“This is the deepest squad we’ve ever had,” marveled Hargreaves. “If one guy’s gone another steps in and the quality doesn’t go down.”
Although Torrey’s multi-faceted offense is top class, featuring names like Greyson Lerose, Michael Mines, Jose Salgaod, Denzel Sepeda and Tyler Weinrich, Hargreaves has been steadfast in giving his backline credit as the foundation of his team’s success.
Seniors Erik Herrera and Geffen Cooper have manned the two center back roles with a third senior, Santiago Majewski in the holding midfield position (sometimes sliding back to make it a three-man unit). Their size, skill and sense make them hard to break down. “They’re all good players but also tremendous kids who are real intelligent and make good decisions—on and off the field,” praised Hargreaves. “You never have to worry about them. They’re extremely driven.”
Canyon Crest (16-1-6/4-0-4), second in the power rankings and twice coming away with a draw against Torrey Pines, appears slated for the runner-up slot and No. 5 La Costa Canyon (11-5-5/3-3-2) figures to hold its bronze medal position. Both, however, are legitimate threats come CIF time. Coach Tom Lockhart’s charges at CCA have plenty of offensive firepower in the form of senior Danny Najifian (seven goals), Derek Brigado and Rish Jain but have quietly surrendered just six goals during the league season. The senior trio of Michael Avila, Sean Bridges and Connor Hunt, along with junior goalkeeper Brandon Kaleta have played major roles in the Ravens’ defensive proficiency. Coach Tom Lockhart’s team has also shown an opportunistic streak that can be important when it’s win-or-go-home time.

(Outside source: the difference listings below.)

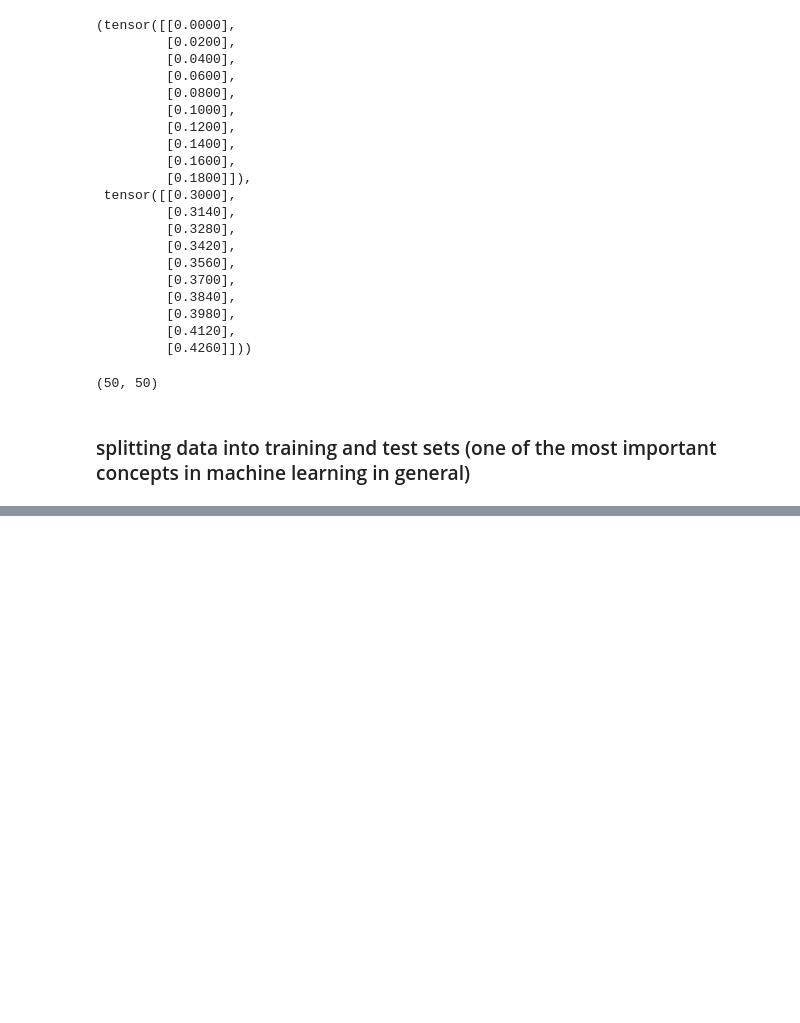
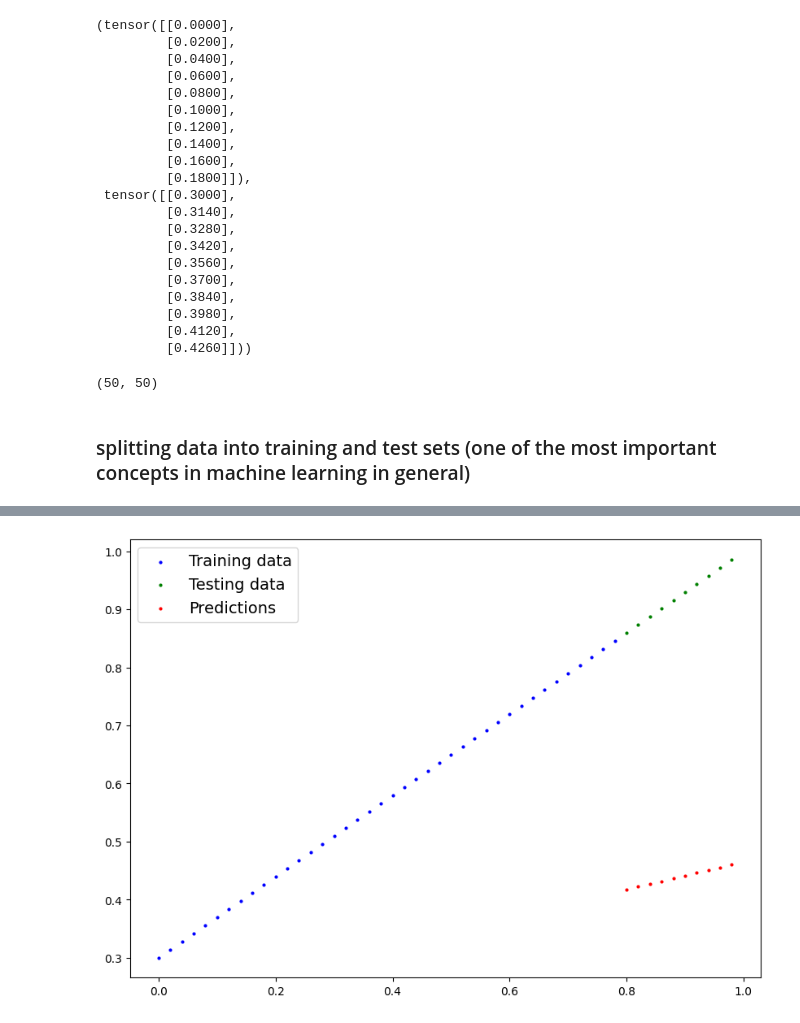
Before and after one commit to Cairo-Lopes/pyTorch, a Jupyter notebook: notebooks/01_pytorch_workflow.ipynb, the cells around one changed output, grey strips where cells are left out. Saved outputs shown, nothing was run; the diff lists cells and outputs as text; code cells hidden in the pictures; blank space fills up the shorter version.

```diff
--- a/notebooks/01_pytorch_workflow.ipynb
+++ b/notebooks/01_pytorch_workflow.ipynb
@@ -87,0 +140,18 @@ len(X), len(y)
+# %%
+# create linear regression mdel class
+from torch import nn
+
+class LinearRegressionModel(nn.Module): # <- base class for all neural network modules
+  def __init__(self):
+    super().__init__()
+    self.weights = nn.Parameter(torch.randn(1, # <- start with a random value and try to adjust it to the ideal values
+                                            requires_grad=True, # <- can this parameter be undated via gradient descent?
+                                            dtype=torch.float)) # <- PyTorch loves the datatype torch.float32
+
+    self.bias = nn.Parameter(torch.randn(1, # <- start with a random value and try to adjust it to the ideal values
+                                            requires_grad=True, # <- can this parameter be undated via gradient descent?
+                                            dtype=torch.float)) # <- PyTorch loves the datatype torch.float32
+
+  # Forward method to define the computation in the model
+  def forward(self, x: torch.Tensor) -> torch.Tensor: # <- "x" is the input data
+    return self.weights * x + self.bias # this is the linear regression formula
@@ -87,0 +168,3 @@ len(X), len(y)
+# %%
+model_0 = LinearRegressionModel()
+list(model_0.parameters())
@@ -87,0 +181,10 @@ len(X), len(y)
+# %%
+# make predictions with model
+with torch.inference_mode():
+  y_preds = model_0(X_test)
+
+#  you can do something similar with torch.no_grad()
+with torch.no_grad():
+  y_preds = model_0(X_test)
+
+y_preds
@@ -87,0 +202,4 @@ len(X), len(y)
+# %%
+plot_predictions(predictions=y_preds)
+# %% [output]
+[figure, added]
```
Also changed, not shown: parts of 19 cells of this notebook.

“We have a lot of experience in our lineup and that is huge,” said Lockhart. “I think we’ve finally gotten over the hump. In the past years, we’ve been good but didn’t have that mental fortitude you need in the big moments. We’ve had a tough schedule in both league and pre-season tournaments that has really prepared us.”
Over at La Costa Canyon, Coach Craig Dean & Co. should be given a medal for simply persevering. After winning their first two Avo West encounters, the Mavericks were stunned by crosstown rival San Dieguito. Next, while playing with a roster more than half a dozen players short, they relinquished a deflating late goal in a 3-2 defeat at Torrey Pines, were unable to cash in on numerous opportunities in a 2-0 home loss to CCA and finally, after scoring a late goal to seemingly end the damaging streak, saw last place Sage Creek procure a tie, converting directly on a corner kick in the game’s final seconds. Despite the hard times, when right, the offensive-minded Mavs, paced by seniors Jay Chong and Collin Wagstaff, have shown the talent and pedigree to be a threat to any opponent.
“I’ve never had a stretch like this, where we’re playing good soccer, dominating at times but just not putting goals away,” said Dean. “It’s a little discouraging and I’ve had to work at keeping our guys’ heads up.
“This final week, we finish with the top two teams in the league—Canyon Crest and Torrey Pines—and it’s important for our confidence and seeding going into CIF. I have full confidence in this team. If you don’t look at the goals, but the way they move, support each other, positioning—they’re doing almost everything right. They have to believe in how good they are. I know it’s there.”
SDA and Sage Creek, although occupying the lowest two places on the Avo West table could be threats in CIF play at the Division II and Division IV levels respectively.
Relying on small but swift band of forwards and an aggressive style of play up-and-down the pitch, Carlsbad, under first-year Head Coach Dean Balent, is poised to capture its first league crown since 2015. After battling perennial power Torrey Pines to a tie at home Friday night, the Lancers, now 14-4-2 overall and 5-1-2 in league, are four points up on the second place Falcons and have slipped past them to the No. 1 slot in the latest CIF power rankings. Their final two matches are against the bottom two teams on the table, San Dieguito and Sage Creek.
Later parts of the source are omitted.